Nova Scotia Duck Tolling Retriever ONLY
Buff is a recessively inherited coat color variant that occurs in the NSDTR. Buff is a disqualifying feature for the show ring but otherwise appears to cause no health issues in the breed. Puppies are born a lighter shade of red that can appear silver in color. As they age they can sometimes darken to a more red color but they are lighter than they would be without the effect of the buff mutation.
Buff coat color is caused by mutations in the gene called melanophilin which also causes dilute coat color in many other breeds (Drögemüller C, U. Philipp, B. Haase, A-R Günzel-Apel T Leeb. A noncoding melanophilin gene (MLPH) SNP at the splice donor of exon 1 represents a candidate causal mutation for coat color dilution in dogs. Journal of Heredity (2007) 98(5):468-473). The mutation that causes buff is the same exact change in the DNA sequence that causes dilute.
The Mode of Inheritance
This coat color is inherited as an autosomal recessive disease meaning that affected puppies inherited two mutant copies of this gene, one from each of their parents.
The Test Results
BUFF N/N: This dog has two normal copies of the BUFF gene
BUFF N/A: This dog has one mutant (abnormal) copy of the BUFF gene
BUFF A/A: This dog has two mutant (abnormal) copies of the BUFF gene

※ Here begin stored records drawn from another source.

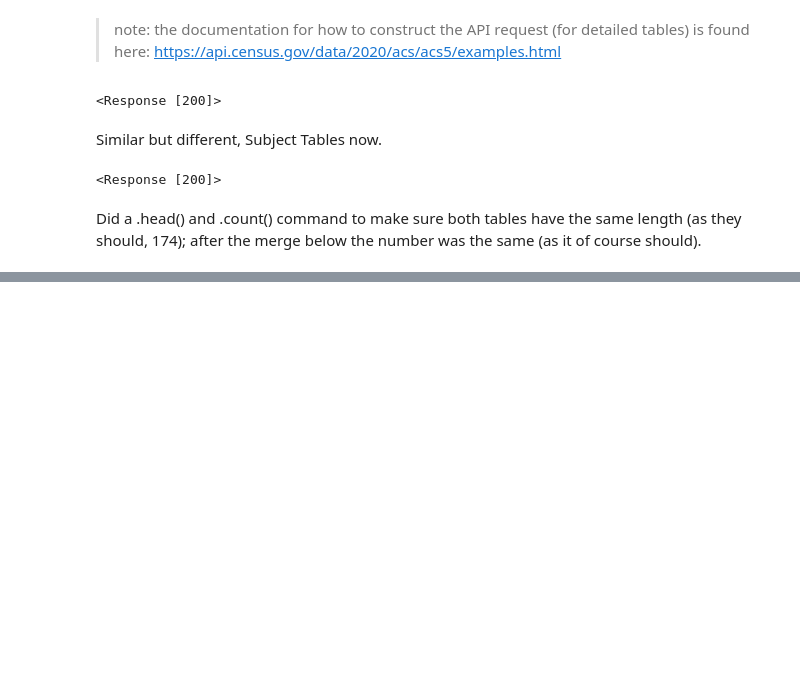
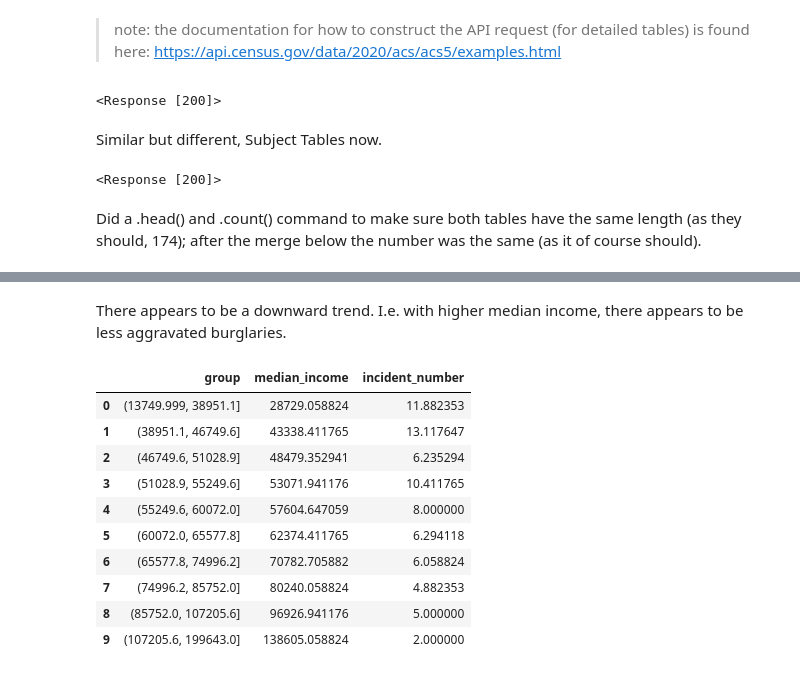
Before and after one commit to tomoumer/api_project-pizza, a Jupyter notebook: notebooks/TU_api_project.ipynb, the cells around one changed output, grey strips where cells are left out. Drawn from its saved outputs; the diff is of its cells as text; code cells hidden in the pictures; blank space fills up the shorter version.

```diff
--- a/notebooks/TU_api_project.ipynb
+++ b/notebooks/TU_api_project.ipynb
@@ -105,0 +293,27 @@ pop_med_income_df = pd.merge(pop_df, med_income_df, "inner", on=['NAME', 'state'
+# %% [markdown]
+There appears to be a downward trend. I.e. with higher median income, there appears to be less aggravated burglaries.
+# %%
+ta_summary = (
+    tract_aggrburglary
+    .assign(group = pd.qcut(tract_aggrburglary['median_income'],
+                            q = 10,
+                           duplicates = 'drop'))
+    .groupby('group')
+    [['median_income', 'incident_number']]
+    .mean()
+    .reset_index()
+)
+
+ta_summary
+# %% [output]
+|  | group | median_income | incident_number |
+| 0 | (13749.999, 38951.1] | 28729.058824 | 11.882353 |
+| 1 | (38951.1, 46749.6] | 43338.411765 | 13.117647 |
+| 2 | (46749.6, 51028.9] | 48479.352941 | 6.235294 |
+| 3 | (51028.9, 55249.6] | 53071.941176 | 10.411765 |
+| 4 | (55249.6, 60072.0] | 57604.647059 | 8.000000 |
+| 5 | (60072.0, 65577.8] | 62374.411765 | 6.294118 |
+| 6 | (65577.8, 74996.2] | 70782.705882 | 6.058824 |
+| 7 | (74996.2, 85752.0] | 80240.058824 | 4.882353 |
+| 8 | (85752.0, 107205.6] | 96926.941176 | 5.000000 |
+| 9 | (107205.6, 199643.0] | 138605.058824 | 2.000000 |
```
Also changed, not shown: parts of 40 cells of this notebook.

BUFF is inherited as an autosomal recessive disease meaning that animals that are N/A are normal colored but can produce buff colored puppies if bred to a buff colored dog (A/A) or another carrier (N/A). Buff carriers will produce 50% carrier puppies.

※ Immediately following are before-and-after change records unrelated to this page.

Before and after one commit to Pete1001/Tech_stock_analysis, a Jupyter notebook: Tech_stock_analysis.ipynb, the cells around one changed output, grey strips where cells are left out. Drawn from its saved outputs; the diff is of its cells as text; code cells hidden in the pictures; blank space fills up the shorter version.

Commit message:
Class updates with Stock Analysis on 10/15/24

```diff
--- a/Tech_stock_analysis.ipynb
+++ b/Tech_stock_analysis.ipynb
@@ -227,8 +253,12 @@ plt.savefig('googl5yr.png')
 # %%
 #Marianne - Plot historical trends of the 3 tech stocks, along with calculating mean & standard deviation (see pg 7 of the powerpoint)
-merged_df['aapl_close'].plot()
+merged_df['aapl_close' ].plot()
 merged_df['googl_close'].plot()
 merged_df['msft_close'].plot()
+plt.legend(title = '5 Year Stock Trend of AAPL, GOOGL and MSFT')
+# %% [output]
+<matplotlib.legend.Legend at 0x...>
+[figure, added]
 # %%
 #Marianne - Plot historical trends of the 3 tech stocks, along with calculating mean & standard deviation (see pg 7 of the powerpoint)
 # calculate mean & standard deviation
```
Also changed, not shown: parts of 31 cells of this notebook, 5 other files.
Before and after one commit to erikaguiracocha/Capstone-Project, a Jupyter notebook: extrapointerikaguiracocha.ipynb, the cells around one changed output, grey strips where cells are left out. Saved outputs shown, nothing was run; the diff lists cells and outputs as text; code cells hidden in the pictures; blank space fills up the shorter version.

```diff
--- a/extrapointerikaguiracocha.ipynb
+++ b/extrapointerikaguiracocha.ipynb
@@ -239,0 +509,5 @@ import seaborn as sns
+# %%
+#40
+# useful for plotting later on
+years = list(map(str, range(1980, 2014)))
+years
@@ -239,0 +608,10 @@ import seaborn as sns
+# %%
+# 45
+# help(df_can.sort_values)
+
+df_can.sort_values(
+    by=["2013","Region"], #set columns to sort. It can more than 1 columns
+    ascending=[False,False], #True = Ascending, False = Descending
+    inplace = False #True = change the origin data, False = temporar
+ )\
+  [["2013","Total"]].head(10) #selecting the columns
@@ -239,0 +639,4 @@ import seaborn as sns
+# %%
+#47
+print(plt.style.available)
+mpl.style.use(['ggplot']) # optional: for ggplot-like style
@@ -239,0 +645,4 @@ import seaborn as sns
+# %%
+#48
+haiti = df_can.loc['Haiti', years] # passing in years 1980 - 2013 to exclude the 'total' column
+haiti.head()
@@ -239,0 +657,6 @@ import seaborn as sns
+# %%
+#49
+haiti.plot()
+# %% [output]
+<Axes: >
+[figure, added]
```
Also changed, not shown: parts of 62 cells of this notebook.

Tests are ordered online through the secure area of the OFA website. Payment is accepted by credit card (MasterCard and VISA). The OFA administers all order handling. Upon receipt of an order, the OFA will send out the test kit which will include a Foam-Tipped Applicator card for DNA sample collection, along with sample collection instructions. Using the FTA card technology, owners can safely collect DNA samples at home. The collection process is non-invasive, and no veterinary appointment is necessary.

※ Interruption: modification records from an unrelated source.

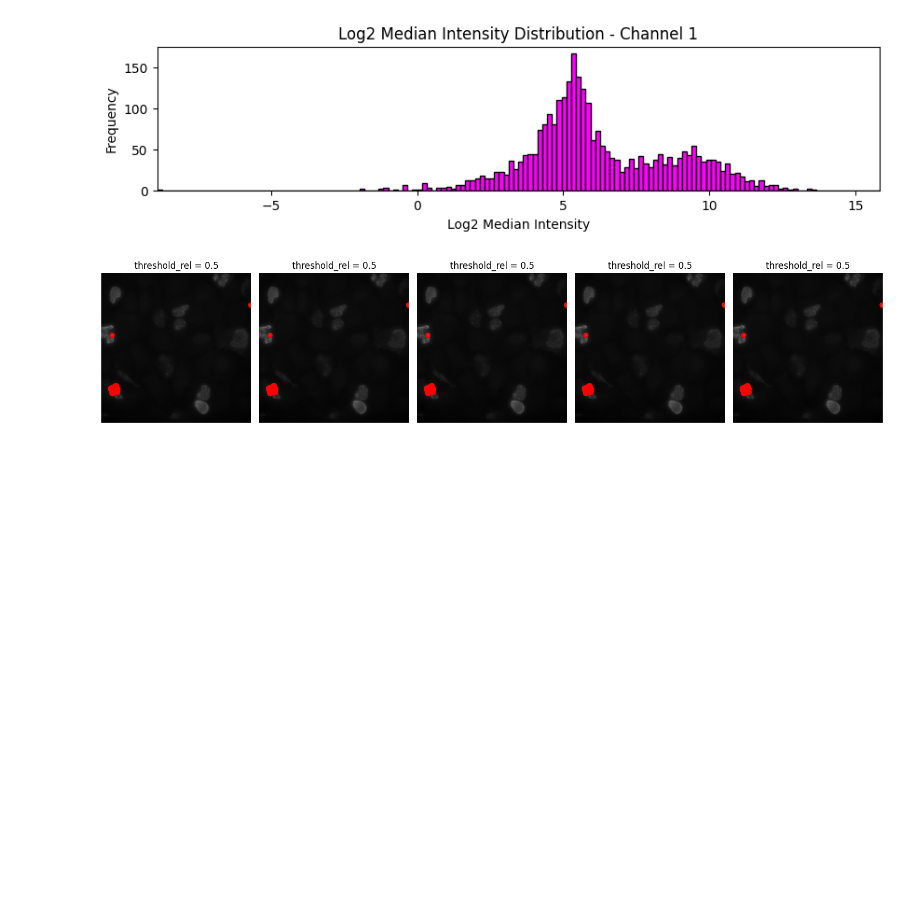
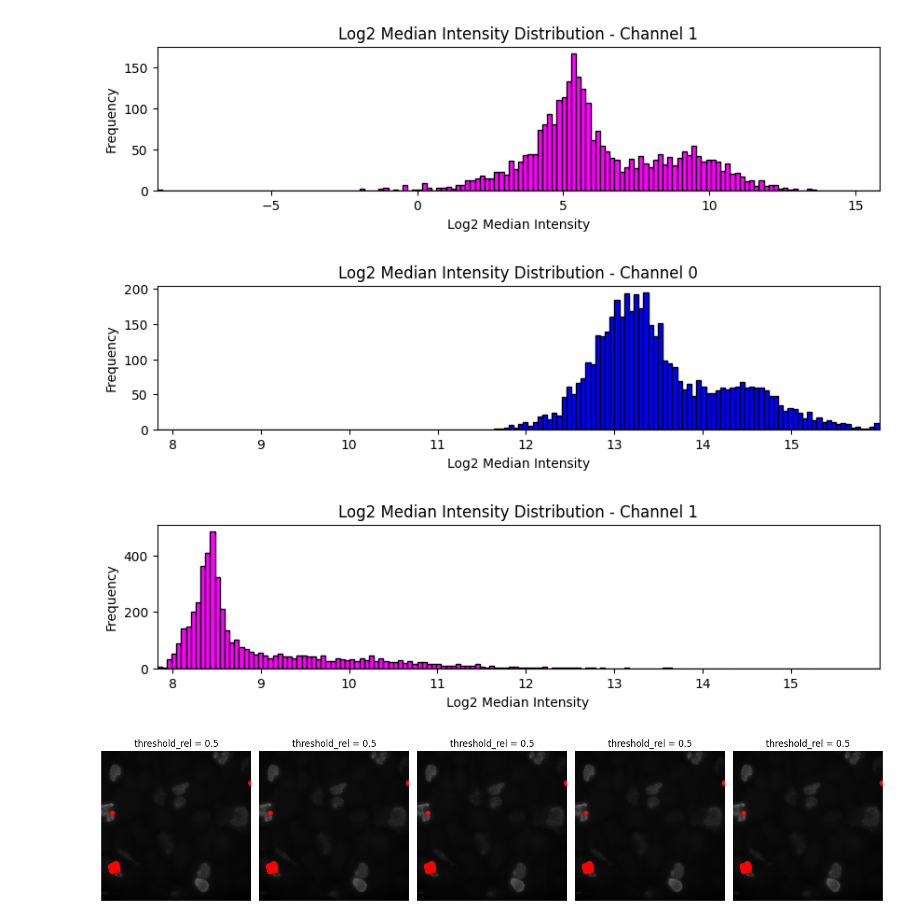
Before and after one commit to timotheelionnet/python_image-analysis, a Jupyter notebook: notebooks/img-explorer.ipynb, the cells around one changed output. Drawn from its saved outputs; the diff is of its cells as text; code cells hidden in the pictures; blank space fills up the shorter version.

```diff
--- a/notebooks/img-explorer.ipynb
+++ b/notebooks/img-explorer.ipynb
@@ -429,6 +519,45 @@ for channel, data in metrics_df.groupby('channel'):
 # %% [output]
 [figure]
 [figure]
+# %%
+# Plot the data obtained above for average intensity
+
+# Choose the metric to plot:
+my_metric = 'median'
+x_label = "Median Intensity"
+
+# Transform the metric values to log2
+metrics_nobs_df['log2_median'] = np.log2(metrics_nobs_df[my_metric])
+
+# Determine global min and max for Average Intensity and max for frequency
+global_min_intensity = metrics_nobs_df['log2_median'].min()
+global_max_intensity = metrics_nobs_df['log2_median'].max()
+max_frequency = metrics_nobs_df.groupby('channel')[my_metric].count().max()
+
+# Define channel colors
+# channel_colors = {0: 'blue', 1: 'springgreen', 2: 'magenta'}
+channel_colors = {0: 'blue', 1: 'magenta'}
+
+# Group the data by 'Channel' and then plot histograms for 'Average Intensity'
+for channel, data in metrics_nobs_df.groupby('channel'):
+    # Plot histogram for each channel
+    plt.figure(figsize = (10, 2))  # Fix a 5:1 size ratio
+    data['log2_median'].hist(bins = 150,
+                               color = channel_colors.get(channel, 'gray'),
+                               edgecolor = 'black',
+                               linewidth = 1,
+                               #density = True,
+                               range = (global_min_intensity, global_max_intensity))
+    plt.title(f'Log2 {x_label} Distribution - Channel {channel}')
+    plt.xlabel(f'Log2 {x_label}')
+    plt.ylabel('Frequency')
+    plt.xlim(global_min_intensity, global_max_intensity)
+    #plt.ylim(0, max_frequency)
+    plt.grid(False)  # Optionally turn off the grid
+    plt.show()
+# %% [output]
+[figure, added]
+[figure, added]
 # %%
 # Test different parameter values
 
```
Also changed, not shown: parts of 7 cells of this notebook.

Samples are then sent to the University of Missouri College of Veterinary Medicine where the samples will be processed by the Small Animal Molecular Genetics Lab. Results will be forwarded to the OFA, and the OFA will issue the resulting report to the owner.
The fee for each test includes the test kit, laboratory processing, and subsequent registration in the OFA databases.